You’ve done the work, and it was good. But, boy, it would sure be nice for someone to recognize it once in a while. How hard is it to just say, “good job?” or “here’s a raise!” anyway? (Okay, maybe “good job” is enough for now.)
It’s hard to keep on doing the good work when you feel like no one sees it. Maybe you’ve even seen others praised for the good work you contributed to, and you feel passed over—forgotten.
If you’re trusting in Christ, there is good news for you even when there is no “good job” for you at work. Here are some truths to dwell on in the midst of unrecognition:
Even if no one in your workplace, home or family sees the good work you are doing, God does. This isn’t just a cop out. This is such a central character quality of God that Hagar, a destitute and pregnant slave woman wandering the desert, proclaimed in the midst of her dire circumstances, simply: “You are the God who sees” (Gen. 16:13 NIV). When no one else saw her unjust predicament, God did.
The writer of Hebrews confirms that this seeing is still a defining characteristic of the God who watches over us and our work. “For God is not unjust; He will not forget your work and the love you demonstrated for His name by serving the saints—and by continuing to serve them.” (Heb. 6:10). When no one else does, be encouraged: God sees.
Humility is always a gift for the Christian.
Philippians 2:3 tells us to “do nothing out of selfish ambition of conceit, but in humility (to) consider others as more important than yourselves.” Why? Because our Savior “did not consider equality with God as something to be exploited. Instead, He emptied Himself by assuming the form of a servant…” (v.7). Humility, therefore, is always an opportunity to share, or to literally fellowship in, the sufferings of Christ. (1 Peter 4:13).
This could mean letting others take the credit, even at cost to yourself, knowing that “God opposes the proud but gives grace to the humble” (James 4:7 NLT).
We can do this only by the grace God supplies.
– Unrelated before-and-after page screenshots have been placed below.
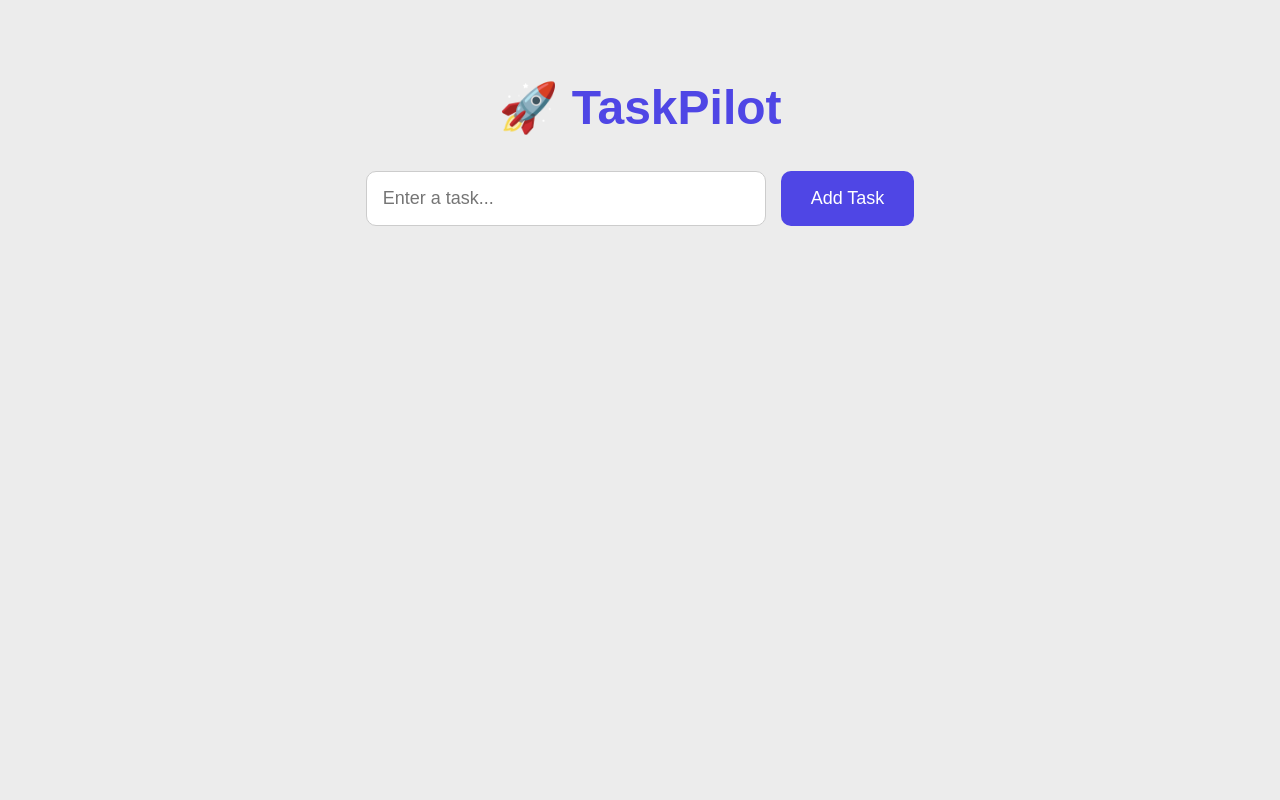
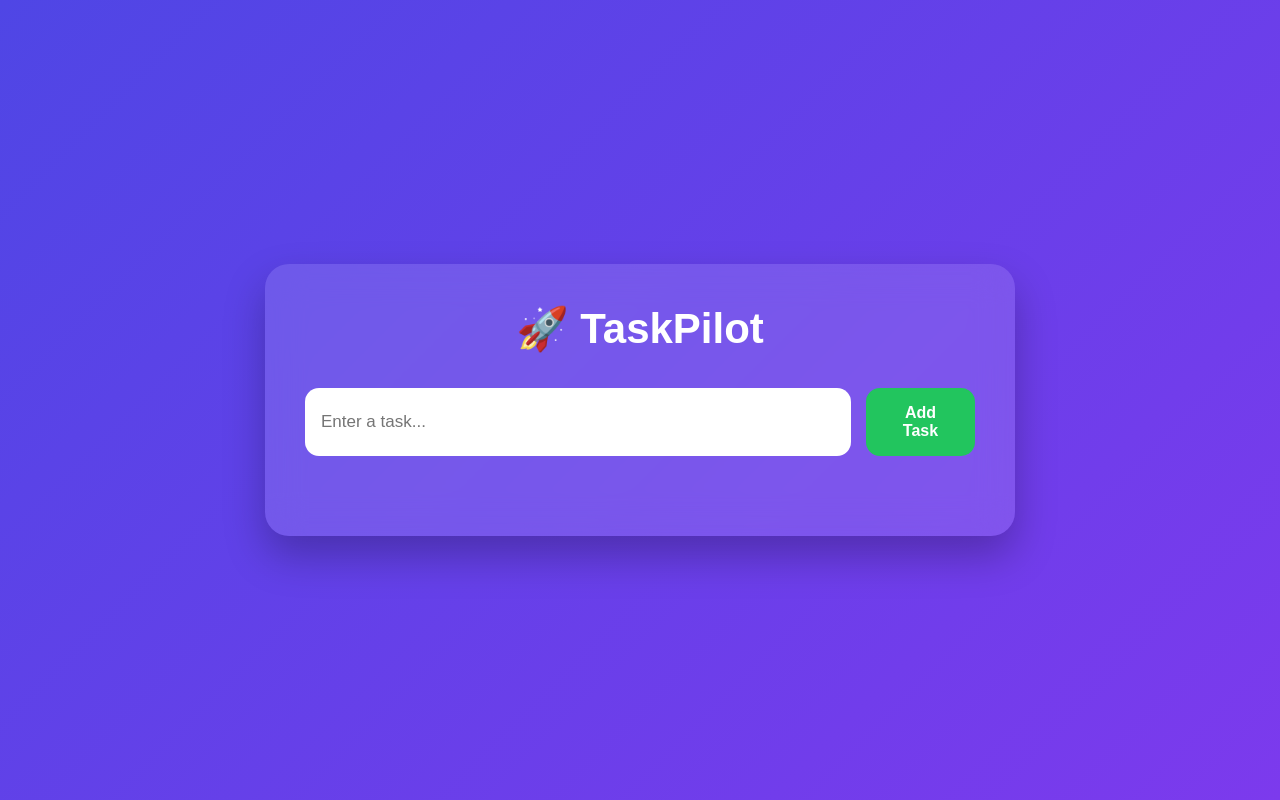
Before and after one commit to adleraf/taskpilot, a Flask app: page / in a window 1280 px wide. Run offline with Flask 3, Linux system fonts and the light colour scheme.

Commit message:
Add glassmorphism UI

```diff
--- a/app.py
+++ b/app.py
@@ -12,6 +12,7 @@ db = SQLAlchemy(app)
 class Task(db.Model):
     id = db.Column(db.Integer, primary_key=True)
     title = db.Column(db.String(200), nullable=False)
+    completed = db.Column(db.Boolean, default=False)
 
 
 with app.app_context():
@@ -47,6 +48,16 @@ def delete(id):
     db.session.commit()
 
     return redirect("/")
+@app.route("/toggle/<int:id>")
+def toggle(id):
+    task = Task.query.get_or_404(id)
+
+    task.completed = not task.completed
+
+    db.session.commit()
+
+    return redirect("/")
+
 
 
 if __name__ == "__main__":
--- a/static/style.css
+++ b/static/style.css
@@ -5,80 +5,156 @@
     font-family:Arial, Helvetica, sans-serif;
 }
 
-body{
-    background:#ececec;
+ body{
+
+    font-family:'Poppins',sans-serif;
+
+    background:linear-gradient(135deg,#4f46e5,#7c3aed);
+
+    min-height:100vh;
+
+    display:flex;
+
+    justify-content:center;
+
+    align-items:center;
+
+    padding:40px;
+
 }
 
+
 .container{
-    width:700px;
-    margin:80px auto;
-    text-align:center;
+
+    width:750px;
+
+    background:rgba(255,255,255,.12);
+
+    backdrop-filter:blur(18px);
+
+    border-radius:24px;
+
+    padding:40px;
+
+    box-shadow:0 20px 40px rgba(0,0,0,.25);
+
 }
 
 h1{
-    color:#4f46e5;
+
+    color:white;
+
+    font-size:42px;
+
+    font-weight:700;
+
     margin-bottom:35px;
-    font-size:48px;
+
+    text-align:center;
+
 }
 
 form{
+
     display:flex;
     justify-content:center;
     gap:15px;
     margin-bottom:40px;
+
 }
 
 input{
-    width:400px;
+
+    width:100%;
+
     padding:16px;
-    border:1px solid #ccc;
-    border-radius:10px;
-    font-size:18px;
+
+    border:none;
+
+    border-radius:14px;
+
+    font-size:17px;
+
     outline:none;
-}
 
-input:focus{
-    border-color:#4f46e5;
 }
 
 button{
-    padding:16px 30px;
-    background:#4f46e5;
+
+    background:#22c55e;
+
     color:white;
+
     border:none;
-    border-radius:10px;
+
+    border-radius:14px;
+
+    padding:16px 26px;
+
     cursor:pointer;
-    font-size:18px;
+
+    font-size:16px;
+
+    font-weight:600;
+
     transition:.3s;
+
 }
 
 button:hover{
-    background:#4338ca;
+
+    transform:translateY(-2px);
+
+    background:#16a34a;
+
 }
 
 ul{
+
     list-style:none;
+
 }
 
 li{
-    width:600px;
-    margin:15px auto;
-    padding:18px 25px;
+
     background:white;
+    margin-bottom:18px;
+    padding:18px 22px;
     border-radius:10px;
+
     display:flex;
     justify-content:space-between;
     align-items:center;
+
     box-shadow:0 5px 15px rgba(0,0,0,.1);
-    font-size:22px;
+
+}
+
+.task-left{
+
+    display:flex;
+    align-items:center;
+    gap:15px;
+
+}
+
+.toggle-btn{
+
+    text-decoration:none;
+    font-size:25px;
+
 }
 
 .delete-btn{
+
     text-decoration:none;
-    font-size:28px;
-    transition:.2s;
+    font-size:22px;
+
 }
 
-.delete-btn:hover{
-    transform:scale(1.2);
+.completed{
+
+    text-decoration:line-through;
+    color:gray;
+
 }
--- a/templates/index.html
+++ b/templates/index.html
@@ -1,14 +1,16 @@
 <!DOCTYPE html>
 <html lang="en">
-
 <head>
     <meta charset="UTF-8">
     <meta name="viewport" content="width=device-width, initial-scale=1.0">
     <title>TaskPilot</title>
+    <link rel="preconnect" href="https://fonts.googleapis.com">
+<link rel="preconnect" href="https://fonts.gstatic.com" crossorigin>
+
+<link href="https://fonts.googleapis.com/css2?family=Poppins:wght@300;400;500;600;700&display=swap" rel="stylesheet">
 
     <link rel="stylesheet" href="{{ url_for('static', filename='style.css') }}">
 </head>
-
 <body>
 
 <div class="container">
@@ -36,10 +38,26 @@
 
         <li>
 
-            <span>{{ task.title }}</span>
+            <div class="task-left">
+
+                <a class="toggle-btn" href="/toggle/{{ task.id }}">
+
+                    {% if task.completed %}
+                        ✅
+                    {% else %}
+                        ⬜
+                    {% endif %}
+
+                </a>
+
+                <span class="{% if task.completed %}completed{% endif %}">
+                    {{ task.title }}
+                </span>
+
+            </div>
 
             <a class="delete-btn" href="/delete/{{ task.id }}">
-                🗑️
+                🗑
             </a>
 
         </li>
@@ -51,5 +69,4 @@
 </div>
 
 </body>
-
 </html>
```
Because, in the end—whether or not we get the credit we’re due in this life—we who are in Christ can look forward to hearing God’s “well done, good and faithful servant” (Matthew 25:23).
Look for resurrection.
In his book, J-Curve: Dying and Rising with Jesus in Everyday Life, Paul E. Miller makes a compelling case for the inherent value of humility. He writes that the way of the Christian life, like the way of Christ, is one that goes down into suffering and humility before going up into resurrection and exaltation. In this way, “weakness,” he writes, “is the Spirit’s womb.” In other words, our rejection and lowliest places are the corners of our life in which God delights to work.
This J-Curve pattern—going down before going up—is written across the Scriptures. So Christians who find themselves in the bottom of that curve can take comfort: “Whoever exalts himself will be humbled, and whoever humbles himself will be exalted” (Matthew 23:12). Jesus pointed out during his earthly ministry that this type of humility was a marker of belonging to the kingdom of God: “Whoever humbles himself like this child is the greatest in the kingdom of heaven” (Matthew 18:4). And that it runs counter to the wisdom of the world in which we currently do our work.
If you feel overlooked and taken for granted, take heart. Your Savior was, too. But he who was brought low for us has now been exalted, just as he predicted: “As for me, if I am lifted up from the earth I will draw all people to myself” (John 12:32).
“I have told you these things so that in me you may have peace. You will have suffering in this world. Be courageous! I have conquered the world” (John 16:33).